By CHRISSY SMITH
Tammany West news
MANDEVILLE – Walking is good for you, and walking for a cause is even better.
The Alzheimer’s Association’s Walk to End Alzheimer’s event is set to take place on Saturday, Nov. 15 at Fontainebleau State Park in Mandeville. Registration takes place at 9 a.m., the opening ceremony is at 10 a.m., and the walk will begin at 10:30 a.m.
Rhonda Vahle is a community liaison for Magnolia Behavioral Health, and joined the Alzheimer’s Association eight years ago to help with this detrimental disease. She said a lot of her patients have Alzheimer’s and she has seen the heavy toll it takes not only on the patients, but on the family.
There are nearly six million Americans living today with Alzheimer’s disease, including 5.2 million people at the age of 65 or older, and 200,000 people under the age of 65. Alzheimer’s disease is the sixth leading cause of death and the costs related to treating it are phenomenal and expected to rise. Here in Louisiana, nearly over 86,000 people are affected by this disease with half of them being cared for at home by a family member. The cost that is related to the disease will reach $1.2 billion by the year of 2050.

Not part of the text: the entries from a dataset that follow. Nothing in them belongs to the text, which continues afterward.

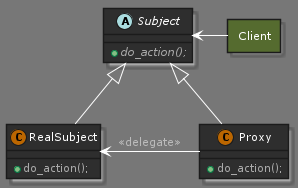
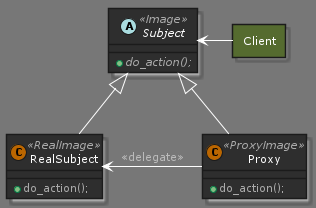
add proxy

Changed region(s): [[0.0, 0.0266, 0.9966, 0.984]]

diff --git a/facade/main.cpp b/facade/main.cpp
@@ -1,5 +1,4 @@
 #include <iostream>
-#include "proxy_image.hpp"
 
 int main(int argc, char** argv) {
     std::cout << "-------------------------------------------------------------------" << std::endl;
@@ -8,14 +7,6 @@ int main(int argc, char** argv) {
     std::cout << "Proxy Design Pattern means ‘in place of’, representing’ or ‘in place of’ or \\
     \n\r‘on behalf of’ something, to restrict the access to resources." << std::endl;
     std::cout << "-------------------------------------------------------------------" << std::endl;
-
-    std::string image_name = "nature.jpg";
-    Image *img = new ProxyImage(image_name);
-
-    img->display();
-    img->display();
-    img->display();
-    img->display();
 
     return 0;
 }

diff --git a/proxy/real_image.hpp b/proxy/real_image.hpp
@@ -1,0 +1,23 @@
+#ifndef _REAL_IMAGE_HPP_
+#define _REAL_IMAGE_HPP_
+#include <iostream>
+#include "image.hpp"
+
+class RealImage: public Image {
+    private:
+        std::string filename;
+    public:
+        RealImage(std::string &image_name) {
+            this->filename = image_name;
+            this->load_image();
+        }
+
+        void load_image() {
+            std::cout << this->filename << " loading..." << std::endl;
+        }
+        void display() {
+            std::cout << this->filename << " displaying..." << std::endl;
+        }
+};
+
+#endif

diff --git a/proxy/proxy_image.hpp b/proxy/proxy_image.hpp
@@ -1,0 +1,20 @@
+#ifndef _PROXY_IMAGE_HPP_
+#define _PROXY_IMAGE_HPP_
+#include <iostream>
+#include "real_image.hpp"
+
+class ProxyImage: public Image {
+    private:
+        RealImage *real;
+    public:
+        ProxyImage(std::string &image_name) {
+            real = new RealImage(image_name);
+        }
+
+        void display() {
+            real->display();
+        }
+};
+
+
+#endif

diff --git a/proxy/image.hpp b/proxy/image.hpp
@@ -1,0 +1,11 @@
+#ifndef _IMAGE_HPP_
+#define _IMAGE_HPP_
+#include <iostream>
+
+
+class Image {
+    public:
+        virtual void display() = 0;
+};
+
+#endif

“Both of my grandmothers have Alzheimer’s, but I got to know about this disease before then,” Vahle said. “I had a job selling newspaper ads in Dallas, and through that I got to know all the senior agencies. I wanted to get to the medical side of things.”
Vahle moved to the North Shore over a year ago.
“When I was in Dallas I was involved in so many senior events, and I’m excited to be here now and helping with this,” Vahle said.
The local said some of her experience with Alzheimer’s patients have shown her that although they might be different than who they used to be now, they all had very fulfilling lives at one point.
“There was a patient who came in one day and she had not been groomed and was having behavioral problems. She came in with a scrapbook, though, and it showed that she used to be an amazing performer. There are so many stories like that,” Vahle said.
While there is more awareness for the disease now, Vahle said there is still more that needs to be done.
“It is being accepted as a brain disease now where it used to be viewed as something very different,” Vahle said. “Back in the day you would correct a patient who was disoriented. If they thought it was a different year, you would correct them and tell them they were wrong. But now we know to just go with them through the thought process.”
Vahle said it is vital for people to protect their brain health through getting regular exercise, eating fruits, vegetables, and doing things to keep the brain active – like taking a dance class or learning something new.
The annual walk, which will take place in Mandeville, is the number one source for generating revenue in Louisiana to provide services and resources to the community. Last year’s event generated nearly $97,000 in revenue that was spent on providing services and resources to those being affected and adding much needed staff support for education programs including the recent education series on the North Shore, New Orleans, and Lafayette as well as an office administrator.
To start or join a team, visit www.alz.org/louisiana or call 504-648-4076.